Training and career management:
* Invest in your employees' careers, and they will invest in you. You can design an elaborate, in-house "university" to support employee training, or simply OK the courses they want to take off-site. Either way, if you show you care about their career growth, employees' job satisfaction should rise. Just think about it: Don't you care more about people who care about you than those who don't? Some managers get concerned that the more their employee learns, the more likely the person is to bolt for another job. That's not necessarily true, as many employees feel a sense of loyalty and commitment to the organization that has committed to them. Yet showing no interest in an employee's career path will only make them move toward the door quicker.
* Hold managers responsible for their employees' development.
No one will embrace an idea like the person who's being rated on it. If part of your performance evaluation includes how you encourage and promote employee training, of course you're going to work at it more. Plus, it gives you even more incentive to encourage development, as opposed to having good intentions, but never getting around to them.
* Set training goals. Review time is a natural time to meet with your employee, jointly decide what skill gaps exist, and determine a method and time period for filling them. However, the decisions made must be joint and agreeable to both parties.
Without employee buy-in, it's not career development, it's a demand.
* Offer a variety of training. From boot camps to study-at- home, offer different methods for your employees to train.
Motivation and compensation:
* Communication is key. The importance of excellent communication pops up a lot in these newsletters, and it's no accident. A 1998 retention study of 3,400 people found that most people left their jobs not because they wanted to make more money, but because they wanted better communication.
* Informal surveys will show you what your employees value most. Either ask them in person, or send out an e-mail listing recognition or compensation options. Rewards that are customized to the employee mean more.

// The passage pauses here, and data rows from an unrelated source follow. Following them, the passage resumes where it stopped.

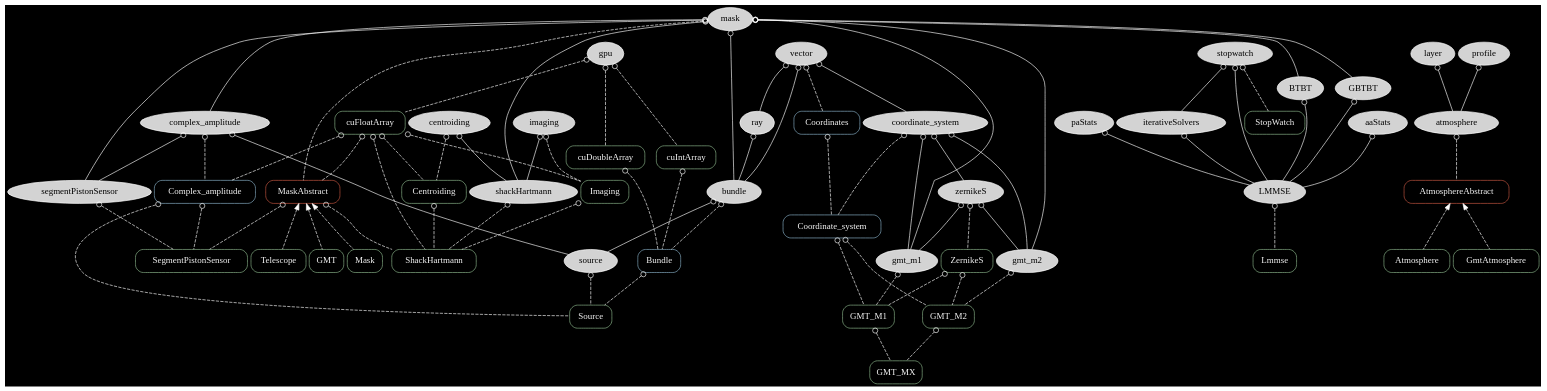
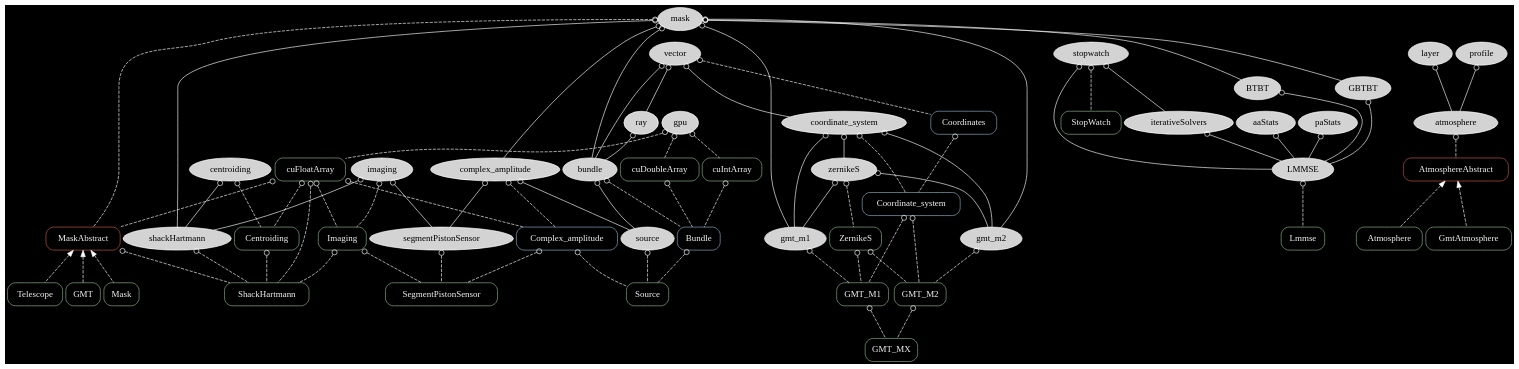
The diagram in graph/ceo.dot (rconan/CEO), drawn with Graphviz before and after one commit. The commit also changed 3 other files, not shown here.

```diff
--- a/graph/ceo.dot
+++ b/graph/ceo.dot
@@ -1,121 +1,121 @@
 digraph {
 overlap=false
 splines=true
 bgcolor = black
 node[style=filled,fillcolor=lightgray,color=white];
 edge[arrowtail=odot,dir=back,color=white];
 
 mask -> shackHartmann;
 imaging -> shackHartmann;
 centroiding -> shackHartmann;
 bundle -> source;
 
 coordinate_system -> zernikeS;
 coordinate_system -> gmt_m1;
 coordinate_system -> gmt_m2
 
 mask -> gmt_m1;
 mask -> gmt_m2;
 mask -> complex_amplitude;
 
 zernikeS -> gmt_m1;
 zernikeS -> gmt_m2;
 
 vector -> coordinate_system;
 vector -> bundle;
 
 mask -> bundle;
 ray -> bundle;
 vector -> ray;
 complex_amplitude -> source;
 
 layer -> atmosphere;
 profile -> atmosphere;
 
 mask -> BTBT;
 mask -> GBTBT;
 aaStats -> LMMSE;
 paStats -> LMMSE;
 BTBT -> LMMSE;
 GBTBT -> LMMSE;
 iterativeSolvers -> LMMSE;
 stopwatch -> LMMSE;
 stopwatch -> iterativeSolvers;
 
 gpu;
 
-mask -> segmentPistonSensor;
 complex_amplitude -> segmentPistonSensor;
+imaging -> segmentPistonSensor;
 node[color=darkseagreen,style=rounded,shape=box,fontcolor=whitesmoke];
 edge[style=dashed,color=white]
 
 centroiding -> Centroiding;
 imaging -> Imaging;
 cuFloatArray -> Imaging;
 cuFloatArray -> Centroiding;
 
 source -> Source;
 Complex_amplitude[color=lightskyblue3];
 complex_amplitude -> Complex_amplitude;
 cuFloatArray -> Complex_amplitude;
 Bundle[color=lightskyblue3];
 bundle -> Bundle;
 cuDoubleArray -> Bundle;
 cuIntArray -> Bundle;
 Complex_amplitude -> Source[label="wavefront"];
 Bundle -> Source[label="rays"];
 
 shackHartmann -> ShackHartmann;
 MaskAbstract -> ShackHartmann;
 cuFloatArray -> ShackHartmann
 Imaging -> ShackHartmann;
 Centroiding -> ShackHartmann;
 
 segmentPistonSensor -> SegmentPistonSensor;
 
 gmt_m1 -> GMT_M1;
 gmt_m2 -> GMT_M2;
 ZernikeS;
 zernikeS -> ZernikeS;
 ZernikeS -> GMT_M1;
 ZernikeS -> GMT_M2;
 GMT_M1 -> GMT_MX[label="M1"];
 GMT_M2 -> GMT_MX[label="M2"];
 Coordinate_system[color=lightskyblue3];
 coordinate_system -> Coordinate_system;
 Coordinate_system -> GMT_M1;
 Coordinate_system -> GMT_M2;
 Coordinates[color=lightskyblue3];
 Coordinates -> Coordinate_system;
 vector -> Coordinates;
 
 AtmosphereAbstract[color=coral3];
 atmosphere -> AtmosphereAbstract;
 
 MaskAbstract[color=coral3]
 mask -> MaskAbstract;
 cuFloatArray -> MaskAbstract;
-MaskAbstract -> SegmentPistonSensor;
 Complex_amplitude -> SegmentPistonSensor;
+Imaging -> SegmentPistonSensor;
 
 stopwatch -> StopWatch;
 
 gpu -> cuFloatArray;
 gpu -> cuIntArray;
 gpu -> cuDoubleArray;
 LMMSE -> Lmmse;
 
 edge[dir=back,arrowtail=normal];
 
 AtmosphereAbstract -> Atmosphere;
 AtmosphereAbstract -> GmtAtmosphere;
 
 MaskAbstract -> Mask;
 MaskAbstract -> Telescope;
 MaskAbstract -> GMT;
 
 {rank = source; mask;}
 #{rank = same; gpu; vector; MaskAbstract; complex_amplitude}
 #{rank = same; Source; ShackHartmann}
 #{rank=same; stopwatch; LMMSE;}
 }
```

For example, if you know an employee loves to garden, a gift certificate from a local garden center will have a much greater impact than a simple check.
* Nonmonetary rewards such as flex time, working at home or plum assignments can mean more than a check.

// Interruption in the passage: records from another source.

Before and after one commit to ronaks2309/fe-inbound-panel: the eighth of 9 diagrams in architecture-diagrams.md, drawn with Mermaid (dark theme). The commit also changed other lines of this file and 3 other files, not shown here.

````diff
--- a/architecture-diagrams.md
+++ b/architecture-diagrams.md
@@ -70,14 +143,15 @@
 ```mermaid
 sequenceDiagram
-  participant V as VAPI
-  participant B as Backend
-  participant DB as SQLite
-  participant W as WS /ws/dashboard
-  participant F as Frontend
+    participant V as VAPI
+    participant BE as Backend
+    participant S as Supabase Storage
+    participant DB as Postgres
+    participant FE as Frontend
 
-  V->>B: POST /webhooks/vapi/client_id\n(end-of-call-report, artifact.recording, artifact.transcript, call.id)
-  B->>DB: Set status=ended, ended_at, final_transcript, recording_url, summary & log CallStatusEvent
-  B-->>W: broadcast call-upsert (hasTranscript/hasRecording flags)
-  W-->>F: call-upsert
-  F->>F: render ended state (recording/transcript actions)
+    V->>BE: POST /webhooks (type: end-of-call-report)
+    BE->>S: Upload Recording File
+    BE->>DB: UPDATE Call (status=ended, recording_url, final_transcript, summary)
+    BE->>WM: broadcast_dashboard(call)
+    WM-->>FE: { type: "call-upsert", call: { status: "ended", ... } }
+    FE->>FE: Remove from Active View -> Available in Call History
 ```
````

* Recognize your employees informally, personally and often.
High-performers take great pride in their work, and a sincere "thank you" goes a long way.